Meanwhile, the meaning of ‘Protest’ seems to be similar to that of Dissent. Usually there are some meanings of Protest:

1. The expression of strong disagreement with or opposition to something.

2. A statement or an action that shows one’s strong disapproval and disagreement.

3. The expression of social, political, religious and cultural dissent.

4. A public demonstration against a policy or course of action.

These definitions are inter-related. In the context of the Topic, ‘Protest’ means the act of objecting or a gesture of disapproval. It could usually also mean an organized public demonstration of disapproval. Thus, it may be defined as a complaint, objection or display of unwillingness usually to an idea or a course of action.

According to this definition, the term ‘Protest’ is stronger and more in practice than that of Dissent, therefore, the title of this thesis shows that the purpose of the author is to prove the events from the theory in the minor level to practice in the major level that lead the schism into different schools not only in explanations but also in practice from the Buddha’s life time and in the later period.

In the Buddha’s life time, we see some Dissent and Protest against his teachings and the leadership of the Saṁgha by his own disciples: Devedatta and Kosambī (Sanskrit: Kausambī) monks. In later time, Dissent and Protest are considered the cause that leads to organize of the Buddhist Councils. Some works have been done to examine these issues based on the Pāli Suttas, but none of them has taken notice the forces of the society and the elements influenced by the society. So it fails to convince the readers in the field of research work. Due to that, the author would like to bring home the truth discovered by combining the internal factors-the sangha, and external factors-the society, which throws the new light. It is concluded that the dissenters were not the apostasy people and Buddhism was influenced by the social and religious environment around which it developed[2]. In this work I have consulted Pāli Canons including: Dīghanikāya, Majjhimanikāya, Saṁyuttanikāya, Anguttaranikāya and Khuddakanikāya. Mahāvagga and Cūlavagga of the Vinaya-pitaka that has been seen as the major sources of my work[3]. I strongly believe that the Pāli Canon is not only a vast treasure-house of information related to the geography, historical events, the rulers, the life of monks and nuns, the teachings of the Buddha, but also regarding the sources of Jainaism and Brahnanism as well[4]. Moreover, from a time when Indian History emerges from confusion and uncertainties of semi-historical legends and traditions to a more sure and definite historical plane, that is from about the time of the Buddha to about the time of Asoka the Great, the canonical literature of the early Buddhists is certainly the main, if not the only, sources of all historical and geographical information of ancient India.[5]

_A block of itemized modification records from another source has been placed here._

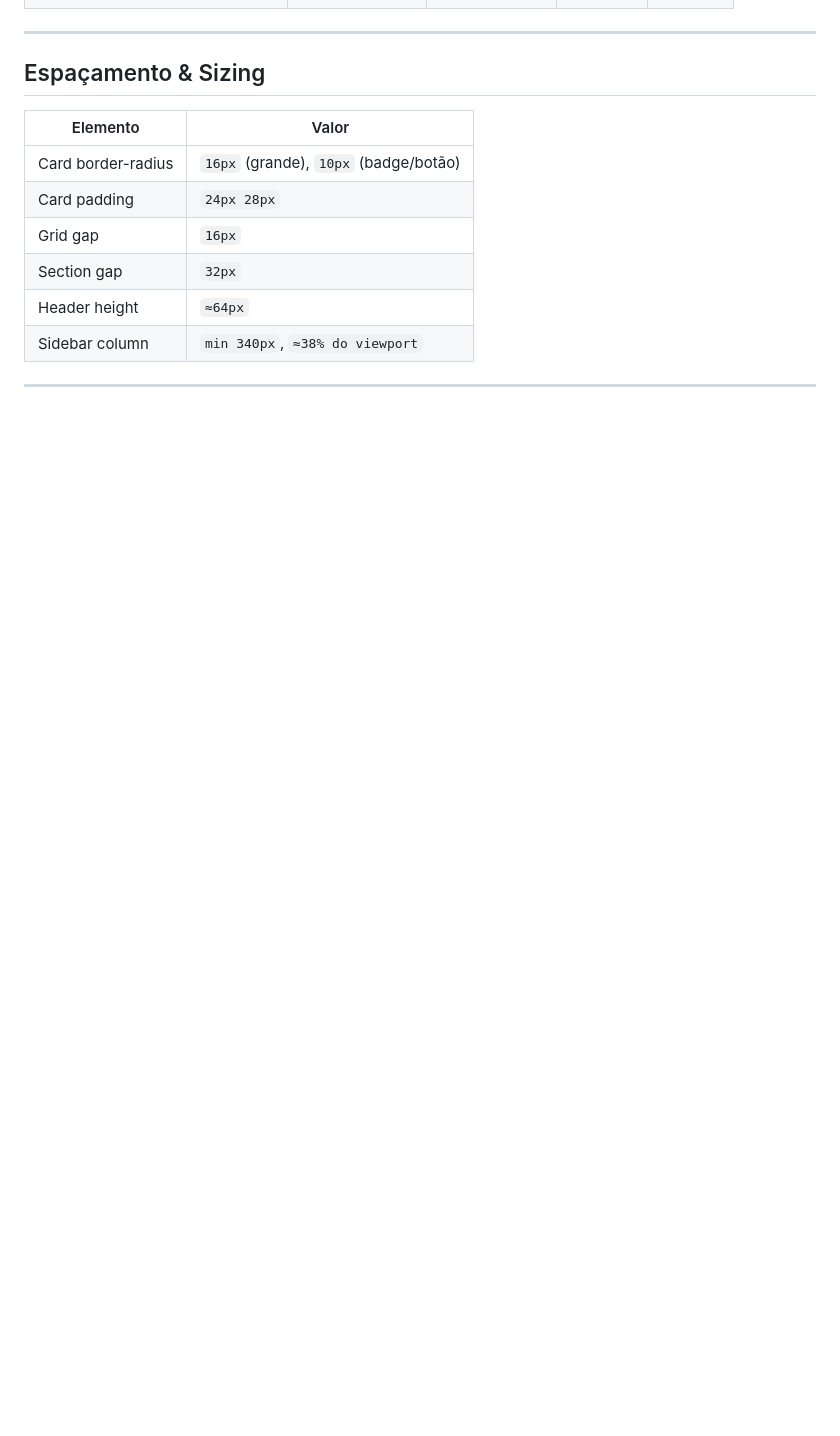
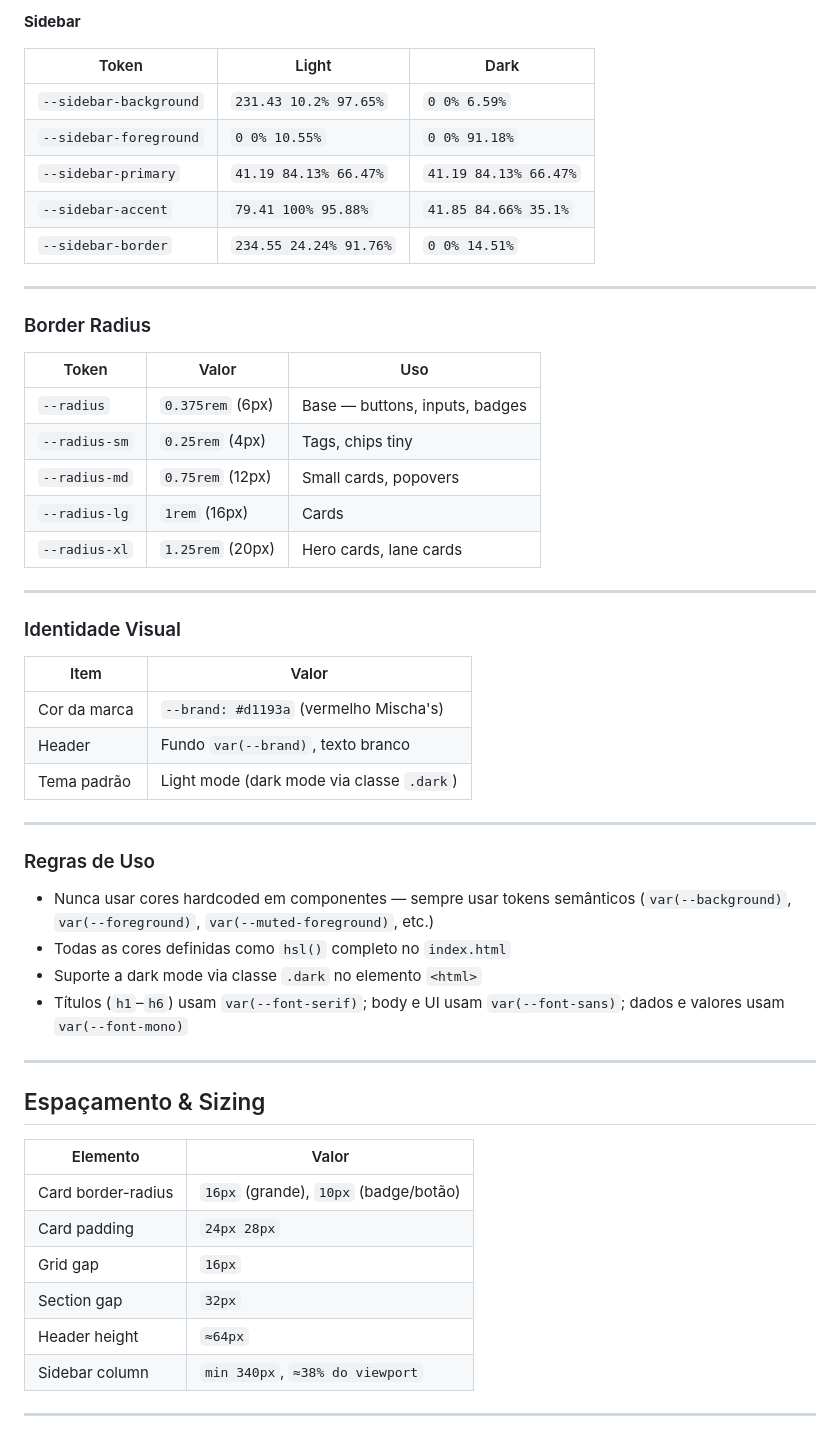
Before and after one commit to VerticalAgents/mischa-bakery-flow, a Markdown page: DESIGN.md, the part around one of its changes. Drawn GitHub-style; blank space fills up the shorter version.

```diff
--- a/DESIGN.md
+++ b/DESIGN.md
@@ -302,3 +347,43 @@ O sistema usa 3 famílias tipográficas carregadas via Google Fonts no `index.ht
+**Sidebar**
+
+| Token | Light | Dark |
+|-------|-------|------|
+| `--sidebar-background` | `231.43 10.2% 97.65%` | `0 0% 6.59%` |
+| `--sidebar-foreground` | `0 0% 10.55%` | `0 0% 91.18%` |
+| `--sidebar-primary` | `41.19 84.13% 66.47%` | `41.19 84.13% 66.47%` |
+| `--sidebar-accent` | `79.41 100% 95.88%` | `41.85 84.66% 35.1%` |
+| `--sidebar-border` | `234.55 24.24% 91.76%` | `0 0% 14.51%` |
+
+---
+
+### Border Radius
+
+| Token | Valor | Uso |
+|-------|-------|-----|
+| `--radius` | `0.375rem` (6px) | Base — buttons, inputs, badges |
+| `--radius-sm` | `0.25rem` (4px) | Tags, chips tiny |
+| `--radius-md` | `0.75rem` (12px) | Small cards, popovers |
+| `--radius-lg` | `1rem` (16px) | Cards |
+| `--radius-xl` | `1.25rem` (20px) | Hero cards, lane cards |
+
+---
+
+### Identidade Visual
+
+| Item | Valor |
+|------|-------|
+| Cor da marca | `--brand: #d1193a` (vermelho Mischa's) |
+| Header | Fundo `var(--brand)`, texto branco |
+| Tema padrão | Light mode (dark mode via classe `.dark`) |
+
+---
+
+### Regras de Uso
+
+- Nunca usar cores hardcoded em componentes — sempre usar tokens semânticos (`var(--background)`, `var(--foreground)`, `var(--muted-foreground)`, etc.)
+- Todas as cores definidas como `hsl()` completo no `index.html`
+- Suporte a dark mode via classe `.dark` no elemento `<html>`
+- Títulos (`h1`–`h6`) usam `var(--font-serif)`; body e UI usam `var(--font-sans)`; dados e valores usam `var(--font-mono)`
 
 ---
 
```
Also changed, not shown: other parts of DESIGN.md (+56 -11 lines).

To fulfill this task, I disapprove the ill-informed arguments pronounced by C.A.F.Rhys Davids, which was supported by scholars like Schayer, Keith, Horner and Hare that the original gospel or mandate of Buddhism was quite different from that of the Pāli Canon. These scholars have not been able to adduce sufficient evidences to prove their assertions.[6] To do so, I do not aim to rewrite the history of Pāli Tipitaka or assume that Pāli sources were written by the Buddha and his disciples in his time.

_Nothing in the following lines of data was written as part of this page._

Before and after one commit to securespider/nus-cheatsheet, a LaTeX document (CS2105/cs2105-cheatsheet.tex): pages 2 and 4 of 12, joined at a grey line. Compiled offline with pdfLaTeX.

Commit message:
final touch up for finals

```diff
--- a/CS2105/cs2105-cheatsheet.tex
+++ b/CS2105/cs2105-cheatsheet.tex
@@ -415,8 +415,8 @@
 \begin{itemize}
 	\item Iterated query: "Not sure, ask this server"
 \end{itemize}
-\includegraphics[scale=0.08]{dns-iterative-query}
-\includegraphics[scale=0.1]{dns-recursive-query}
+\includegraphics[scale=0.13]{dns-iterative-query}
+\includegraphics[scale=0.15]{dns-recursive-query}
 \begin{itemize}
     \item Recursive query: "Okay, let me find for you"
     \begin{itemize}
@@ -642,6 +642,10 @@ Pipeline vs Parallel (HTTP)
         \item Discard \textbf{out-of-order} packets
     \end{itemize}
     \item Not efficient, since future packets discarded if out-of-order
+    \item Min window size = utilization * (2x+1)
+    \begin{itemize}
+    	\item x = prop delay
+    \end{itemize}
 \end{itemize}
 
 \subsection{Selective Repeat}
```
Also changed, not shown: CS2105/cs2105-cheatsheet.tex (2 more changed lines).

Beside Pāli Tipitaka, I wield the commentaries of Buddhaghosa and the Ceylonese chronicles: Dīpavaṁsa and Mahāvaṁsa. The information contained in them, is, therefore, almost equally useful and trustworthy.[7] Other sources from which we can gather chips of information are the edicts of the Great King Asoka.

‘Ancient’ is the term which is applied for the period from Buddha’s time to Early Mahāyāna Buddhism. Indian Buddhism is often used today to distinguish it from the Buddhism of other countries.[8]

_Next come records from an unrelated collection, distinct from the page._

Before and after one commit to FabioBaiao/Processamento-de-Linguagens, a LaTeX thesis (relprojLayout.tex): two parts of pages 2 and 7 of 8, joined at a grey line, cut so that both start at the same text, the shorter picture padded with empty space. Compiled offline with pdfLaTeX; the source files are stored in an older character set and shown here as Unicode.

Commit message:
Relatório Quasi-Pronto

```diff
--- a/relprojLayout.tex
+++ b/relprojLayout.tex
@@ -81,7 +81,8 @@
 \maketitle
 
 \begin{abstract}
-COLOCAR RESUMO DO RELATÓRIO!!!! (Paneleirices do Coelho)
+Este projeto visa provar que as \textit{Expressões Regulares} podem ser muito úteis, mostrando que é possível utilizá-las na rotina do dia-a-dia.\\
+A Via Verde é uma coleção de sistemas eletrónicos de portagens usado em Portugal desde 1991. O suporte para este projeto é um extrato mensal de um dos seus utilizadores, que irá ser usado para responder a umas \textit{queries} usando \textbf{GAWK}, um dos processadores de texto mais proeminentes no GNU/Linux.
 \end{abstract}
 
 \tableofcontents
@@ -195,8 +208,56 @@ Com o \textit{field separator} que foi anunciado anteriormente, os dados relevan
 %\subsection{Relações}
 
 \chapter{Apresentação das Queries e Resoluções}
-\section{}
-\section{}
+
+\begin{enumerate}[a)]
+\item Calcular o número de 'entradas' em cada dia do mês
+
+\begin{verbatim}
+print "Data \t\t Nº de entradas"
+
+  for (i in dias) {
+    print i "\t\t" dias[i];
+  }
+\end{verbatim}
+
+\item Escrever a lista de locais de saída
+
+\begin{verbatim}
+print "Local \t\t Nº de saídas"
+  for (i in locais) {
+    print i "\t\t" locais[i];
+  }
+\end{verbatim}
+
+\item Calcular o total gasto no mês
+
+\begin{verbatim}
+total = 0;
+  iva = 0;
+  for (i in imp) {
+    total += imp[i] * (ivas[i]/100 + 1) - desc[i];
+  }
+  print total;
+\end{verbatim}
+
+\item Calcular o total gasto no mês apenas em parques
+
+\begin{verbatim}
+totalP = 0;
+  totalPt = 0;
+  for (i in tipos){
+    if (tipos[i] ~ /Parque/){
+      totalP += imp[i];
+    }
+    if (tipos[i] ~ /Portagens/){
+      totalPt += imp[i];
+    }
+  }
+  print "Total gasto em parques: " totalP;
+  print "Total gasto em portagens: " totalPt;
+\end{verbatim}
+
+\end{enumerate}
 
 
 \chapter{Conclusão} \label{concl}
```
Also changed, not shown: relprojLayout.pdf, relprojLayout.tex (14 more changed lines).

 Here my work focuses not only on the doctrinal differences between Buddha’s teachings and the dissenters but also tries to find out differences in practice of doctrines in day to day life by them. An attempt is made to see how far they differ in their religious goal and the influence of external forces on the growth of these two different views. The progress of the Dissent and Protest in the Buddha’s own lifetime and the attitude of the Buddha and his disciples toward these issues have been analyzed in Chapter Two. The purpose of this analysis is to offer a nuanced reading of Buddhist Dissent and Protest as a normal or the norm of democracy and liberty in the well-organized religious community in the ancient time. The Dissent in the Buddha’s life time merely reflects a Buddhist doctrine a dynamic ensemble and the life of the monk as a true model of liberty and free-chosen will. Here my aim is to avoid the traditional perspective of explanation and consideration of the canonical texts. Here is a suggestion to opt the technique of reading which aspires towards reflexivity in reading and elaborating the historical issues. My aim is not to reconstruct the real history of Buddhism in the ancient time but my interest lies in the understanding of Devadatta’s phenomenal rise in the Saṁgha as an epitome of dissenter and protester in the social context.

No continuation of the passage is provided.